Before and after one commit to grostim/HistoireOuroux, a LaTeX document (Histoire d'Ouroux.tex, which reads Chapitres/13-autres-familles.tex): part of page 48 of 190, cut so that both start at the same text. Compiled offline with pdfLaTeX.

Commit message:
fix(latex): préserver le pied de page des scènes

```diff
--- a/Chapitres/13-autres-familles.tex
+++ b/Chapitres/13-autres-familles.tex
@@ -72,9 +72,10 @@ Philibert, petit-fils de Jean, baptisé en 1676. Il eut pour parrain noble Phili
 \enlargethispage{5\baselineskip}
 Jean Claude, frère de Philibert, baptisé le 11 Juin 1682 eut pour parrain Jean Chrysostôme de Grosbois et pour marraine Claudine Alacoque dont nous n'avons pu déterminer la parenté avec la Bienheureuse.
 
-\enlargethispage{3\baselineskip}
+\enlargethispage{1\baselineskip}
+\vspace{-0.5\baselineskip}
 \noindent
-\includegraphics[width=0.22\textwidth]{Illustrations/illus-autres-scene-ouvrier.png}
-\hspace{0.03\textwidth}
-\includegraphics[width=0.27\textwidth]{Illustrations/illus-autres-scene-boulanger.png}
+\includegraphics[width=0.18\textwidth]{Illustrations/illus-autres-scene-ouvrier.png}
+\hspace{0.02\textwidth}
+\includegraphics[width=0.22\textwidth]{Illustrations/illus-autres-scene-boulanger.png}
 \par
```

= WORK ORDER =
Return the whole of the data, character for character.

= SOLUTION TO THIS EXERCISE =
Before and after one commit to grostim/HistoireOuroux, a LaTeX document (Histoire d'Ouroux.tex, which reads Chapitres/13-autres-familles.tex): part of page 48 of 190, cut so that both start at the same text. Compiled offline with pdfLaTeX.

Commit message:
fix(latex): préserver le pied de page des scènes

```diff
--- a/Chapitres/13-autres-familles.tex
+++ b/Chapitres/13-autres-familles.tex
@@ -72,9 +72,10 @@ Philibert, petit-fils de Jean, baptisé en 1676. Il eut pour parrain noble Phili
 \enlargethispage{5\baselineskip}
 Jean Claude, frère de Philibert, baptisé le 11 Juin 1682 eut pour parrain Jean Chrysostôme de Grosbois et pour marraine Claudine Alacoque dont nous n'avons pu déterminer la parenté avec la Bienheureuse.
 
-\enlargethispage{3\baselineskip}
+\enlargethispage{1\baselineskip}
+\vspace{-0.5\baselineskip}
 \noindent
-\includegraphics[width=0.22\textwidth]{Illustrations/illus-autres-scene-ouvrier.png}
-\hspace{0.03\textwidth}
-\includegraphics[width=0.27\textwidth]{Illustrations/illus-autres-scene-boulanger.png}
+\includegraphics[width=0.18\textwidth]{Illustrations/illus-autres-scene-ouvrier.png}
+\hspace{0.02\textwidth}
+\includegraphics[width=0.22\textwidth]{Illustrations/illus-autres-scene-boulanger.png}
 \par
```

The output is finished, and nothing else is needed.